The mayor is, we have to think, just incapable of saying  “I don’t know. ”

In the CBC video linked in the previous post, when asked if there was a Green Party candidate in this riding, Mayor Bob Stead said, quite confidently, as if he knew, NO there wasn’ t.

Poor Sheila Richardson.

He should have known, given his Green credentials,  and rather than be embarrassed he guessed. It didn’t matter if he was wrong. The important thing for him was to look good.  This is typical behavior.

It is bad enough that the mayor doesn’t know what he is talking about but to give an answer (often quite wrong)  with such assurance when in fact he hasn’t a clue is … well … what would you call that?



3 responses to “Say after me – I don’t know!

  1. Robert Wrye

    It is called an error something many of us make from time to time. However since you do not like the Mayor it is another opportunity to insult him and give Mr. Sanderson another opportunity to make a rude and insulting remark since he does not like him either. Makes you realize why a lot of people will not run for public office.

    • If politicians were more inclined to admit their errors, or at least to confess the uncertainty of their pronouncements, I’d be more inclined to cut them some slack. If politicians were less inclined to aggressively legislate into every corner of our lives, I’d not have to resist them every inch of the way. You bet we all make errors. Show me I’m wrong and I’ll correct my error immediately. Show a politician he’s wrong and he’ll obfuscate and conceal (repress if they think they can).

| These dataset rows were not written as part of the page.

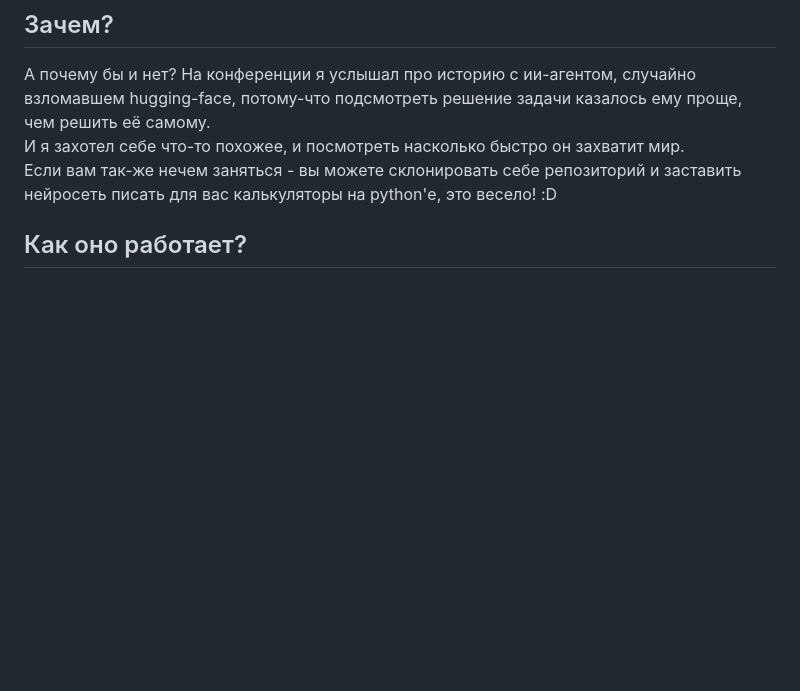
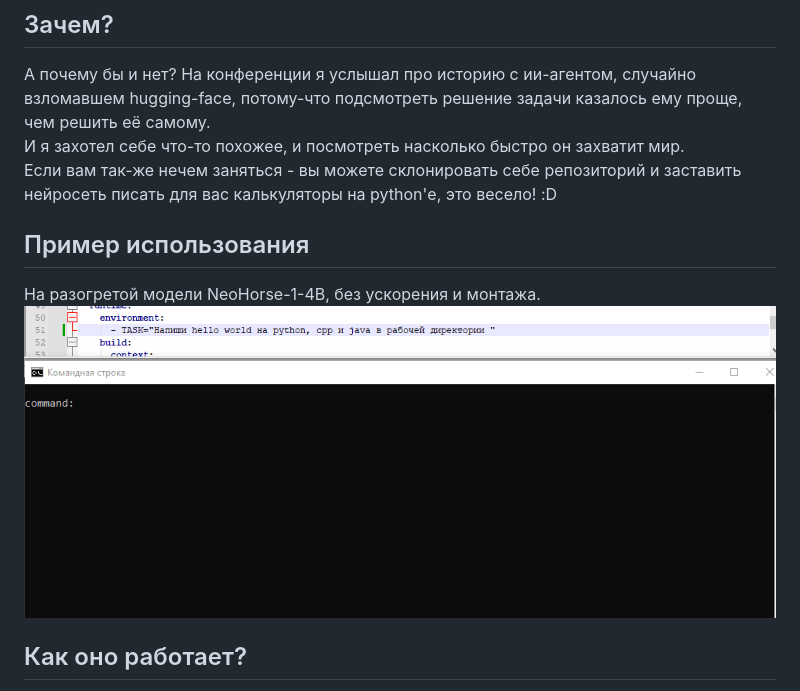
Before and after one commit to TamerLAN42/boxed_agent, a Markdown page: README.md, the part around the change. GitHub-like rendering; pictures changed too: assets/use_example.gif (added); blank space fills up the shorter version.

Commit message:
Добавил гифку с примером использования

```diff
--- a/README.md
+++ b/README.md
@@ -6,6 +6,10 @@
 А почему бы и нет? На конференции я услышал про историю с ии-агентом, случайно взломавшем hugging-face, потому-что подсмотреть решение задачи казалось ему проще, чем решить её самому.
 И я захотел себе что-то похожее, и посмотреть насколько быстро он захватит мир.
 Если вам так-же нечем заняться - вы можете склонировать себе репозиторий и заставить нейросеть писать для вас калькуляторы на python'е, это весело! :D
+
+## Пример использования
+На разогретой модели NeoHorse-1-4B, без ускорения и монтажа.
+![Пример использования](/assets/use_example.gif)
 
 ## Как оно работает?
 Всё запускается и управляется через docker-compose.yml, потому-что так удобней.
```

      “Pomp-ass”; Mr Wrye calls it an insult, I call it a statement of fact. The Mayor does not answer even my most straightforward question in a factual manner and is totally disinterested in any form of analysis. This is his choice. The Mayor has branded himself — Mr Wrye may admire the Mayor’s fine suit but all I see is a butt naked potentate. Not being a politician, I am in the habit of saying what I see.

      Is Mr Wrye is suggesting that those of us who write things as we see them are in some way the reason “why a lot of people will not run for public office”? I’d suggest that those who are in public office might be at least a part problem. Or perhaps it is the very nature of some public offices that is a contradiction to reason? A debate worth having?

      Given my personal experiences, I remain to be convinced that some public offices are worth having, let alone worth running for.